Pope Francis | Celebrity chefs | The UK

Celebrity chef Nigella Lawson. Francesca Yorke/Getty Images


Celebrity chefs, most of whom are unbearably smug these days, says Camilla Long in The Sunday Times. “Scan cooking programmes now and you won’t see a single one worth watching… Instead you will find a strange collection of talentless gargoyles who mostly can’t cook and don’t know anything, participating in dreary contests where everything is built around personal journeys and their ‘relationships with food’.”


The UK, which is sending four million Pfizer jabs to Australia so it can speed up its vaccination programme, with the first batch of 292,000 doses due to be shipped shortly. “Thanks Boris, I owe you a beer, cheers,” said Aussie PM Scott Morrison at a press conference.

Villain (or just doofus)

Pope Francis, who was asked for his views on Afghanistan and said he would respond with a quote from Angela Merkel: “It’s necessary to stop the irresponsible policy of enforcing [the West’s] own values on others without taking into account historic, ethnic and religious issues, and fully ignoring other people’s traditions.” The only problem? He was inadvertently quoting Vladimir Putin.


Matt Hancock, who is scrimping on an £87-a-night hotel in the Swiss Alps with his lover and former aide, Gina Coladangelo. A reporter for the Daily Mail peeked into the couples’ room and found twin beds pushed together.

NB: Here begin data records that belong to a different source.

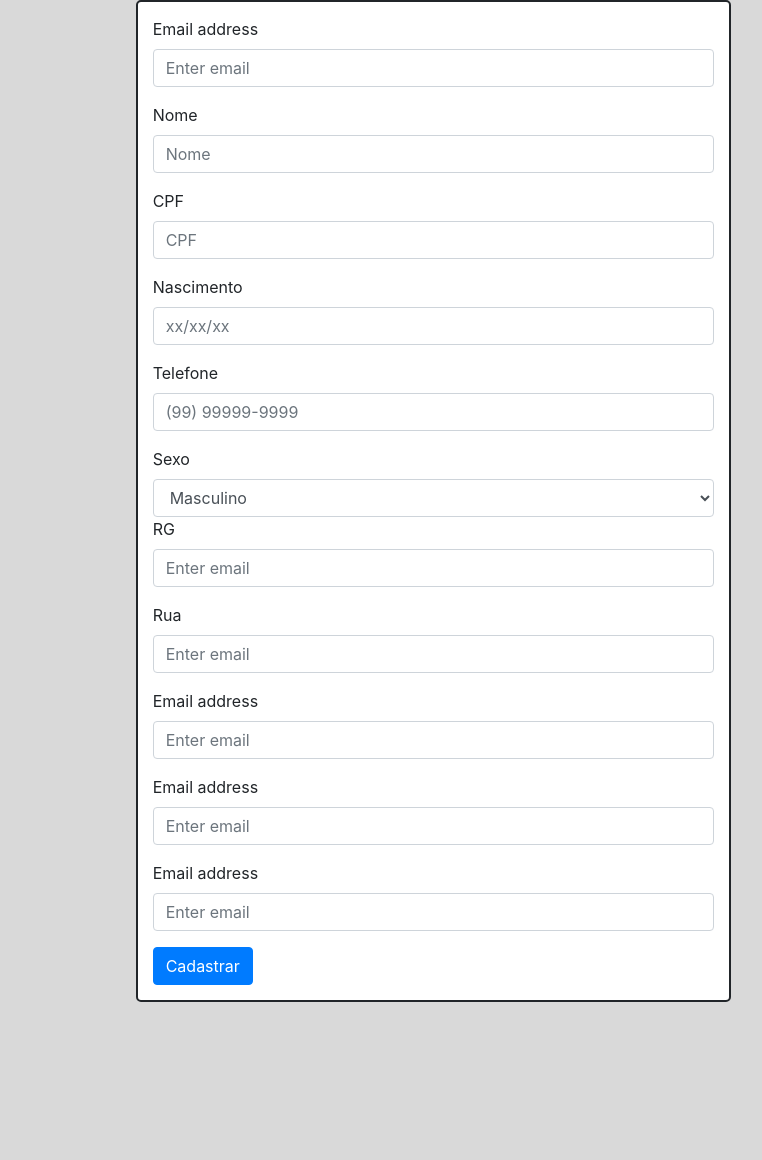
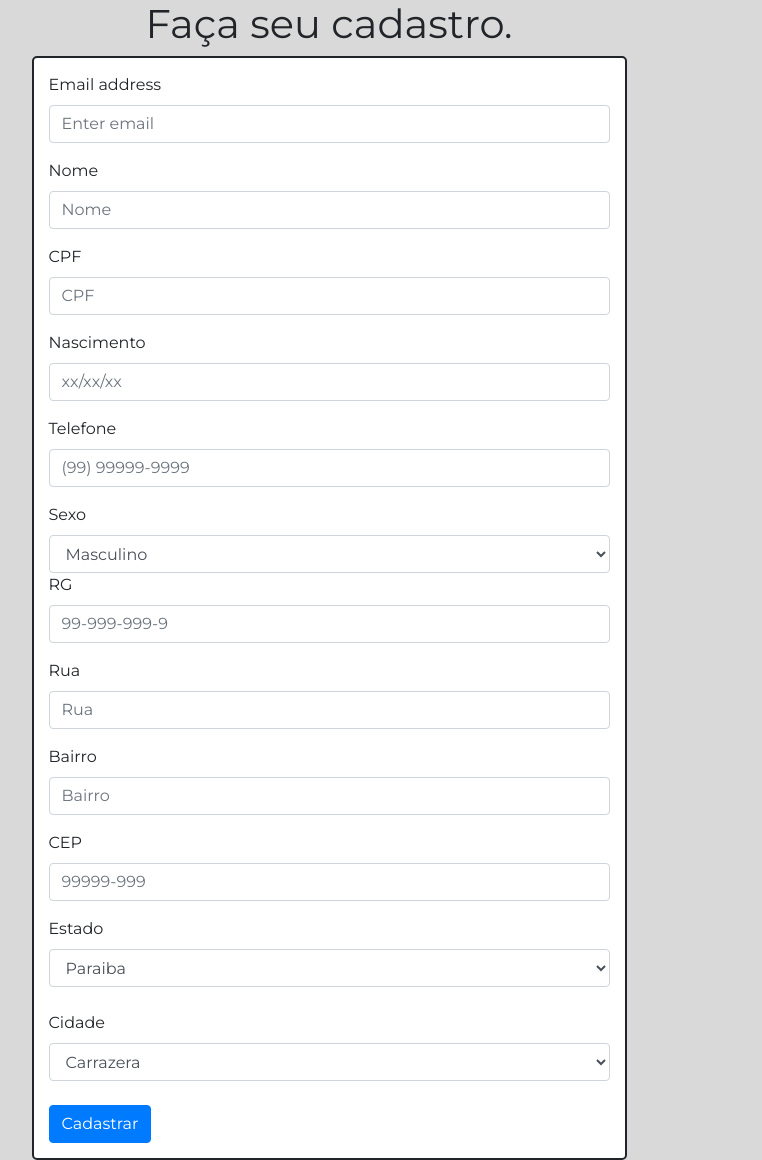
Before and after one commit to LairesPereira/Buscador, a PHP site: page /cadastro.html in a window 1280 px wide. Shown: the whole page, without its empty margins (311-1073 px from the left). Before the commit the page ends 1002 px from the top, so only its background shows below. Run offline with PHP 8.4, Linux system fonts and the light colour scheme; some libraries are stand-ins or nearby versions.

```diff
--- a/cadastro.html
+++ b/cadastro.html
@@ -7,6 +7,7 @@
     <title>Cadastro</title>
     <link rel="stylesheet" href="https://maxcdn.bootstrapcdn.com/bootstrap/4.0.0/css/bootstrap.min.css" integrity="sha384-Gn5384xqQ1aoWXA+058RXPxPg6fy4IWvTNh0E263XmFcJlSAwiGgFAW/dAiS6JXm"
         crossorigin="anonymous">
+    <link href="https://fonts.googleapis.com/css?family=Montserrat" rel="stylesheet">
 
     <link rel="stylesheet" href="css/style.css">
     <link rel="stylesheet" href="css/cadastro.css">
@@ -21,28 +22,32 @@
 </head>
 
 <body>
+
     <div class="container-fluid">
-        <div class="col-md-6 offset-md-4">
+        <div class="col-md-6 offset-md-3">
+            <center>
+                <h1>Faça seu cadastro.</h1>
+            </center>
             <form>
                 <div class="form-group">
-                    <label >Email address</label>
-                    <input type="email" class="form-control"   placeholder="Enter email">
+                    <label>Email address</label>
+                    <input type="email" class="form-control" placeholder="Enter email">
                 </div>
                 <div class="form-group">
                     <label for="exampleInputPassword1">Nome</label>
                     <input type="text" class="form-control" id="exampleInputPassword1" placeholder="Nome">
                 </div>
                 <div class="form-group">
-                    <label >CPF</label>
-                    <input type="number" class="form-control"   placeholder="CPF">
+                    <label>CPF</label>
+                    <input type="number" class="form-control" placeholder="CPF">
                 </div>
                 <div class="form-group">
-                    <label >Nascimento</label>
-                    <input type="text" class="form-control"   placeholder="xx/xx/xx">
+                    <label>Nascimento</label>
+                    <input type="text" class="form-control" placeholder="xx/xx/xx">
                 </div>
                 <div class="form-group">
-                    <label >Telefone</label>
-                    <input type="number" class="form-control"   placeholder="(99) 99999-9999">
+                    <label>Telefone</label>
+                    <input type="number" class="form-control" placeholder="(99) 99999-9999">
                 </div>
                 <label>Sexo</label>
                 <select class="form-control">
@@ -50,27 +55,34 @@
                     <option>Feminino</option>
                 </select>
                 <div class="form-group">
-                    <label >RG</label>
-                    <input type="text" class="form-control"   placeholder="Enter email">
+                    <label>RG</label>
+                    <input type="text" class="form-control" placeholder="99-999-999-9">
                 </div>
                 <div class="form-group">
-                    <label >Rua</label>
-                    <input type="text" class="form-control"   placeholder="Enter email">
+                    <label>Rua</label>
+                    <input type="text" class="form-control" placeholder="Rua">
                 </div>
                 <div class="form-group">
-                    <label >Email address</label>
-                    <input type="email" class="form-control"   placeholder="Enter email">
+                    <label>Bairro</label>
+                    <input type="text" class="form-control" placeholder="Bairro">
                 </div>
                 <div class="form-group">
-                    <label >Email address</label>
-                    <input type="email" class="form-control"   placeholder="Enter email">
+                    <label>CEP</label>
+                    <input type="text" class="form-control" placeholder="99999-999">
                 </div>
-                <div class="form-group">
-                        <label >Email address</label>
-                        <input type="email" class="form-control"   placeholder="Enter email">
-                    </div>
+                <label>Estado</label>
+                <select class="form-control">
+                    <option>Paraiba</option>
+                    <option>São Paulo</option>
+                </select>
+                <br>
+                <label>Cidade</label>
+                <select class="form-control">
+                    <option>Carrazera</option>
+                    <option>Heliópolis</option>
+                </select>
 
-
+                <br>
                 <button class="btn btn-primary">Cadastrar</button>
             </form>
         </div>
--- a/css/cadastro.css
+++ b/css/cadastro.css
@@ -1,5 +1,6 @@
 body {
     background-color: #d9d9d9;
+    font-family: 'Montserrat', sans-serif;
 }
 
 form {
--- a/css/style.css
+++ b/css/style.css
@@ -1,5 +1,6 @@
 body {
 	background-color: #EEEEEE;
+	font-family: 'Montserrat', sans-serif;
 }
 
 header {
--- a/index.html
+++ b/index.html
@@ -4,7 +4,7 @@
 <head>
 	<meta charset="UTF-8">
 	<meta name="viewport" content="width=device-width, initial-scale=1, shrink-to-fit=no">
-
+	<link href="https://fonts.googleapis.com/css?family=Montserrat" rel="stylesheet">
 	<title>Projeto</title>
 
 	<link rel="stylesheet" href="https://maxcdn.bootstrapcdn.com/bootstrap/4.0.0/css/bootstrap.min.css" integrity="sha384-Gn5384xqQ1aoWXA+058RXPxPg6fy4IWvTNh0E263XmFcJlSAwiGgFAW/dAiS6JXm"
```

It’s almost certainly a downgrade for Coladangelo, whose husband, Oliver Tress, is thought to be worth £12m.


A German Green party volunteer, who placed a campaign poster over a light sensor, leaving the street lights in Gross Berssen, a village near the Dutch border, blazing for five days. The poster read: “There’s no getting round the climate target.”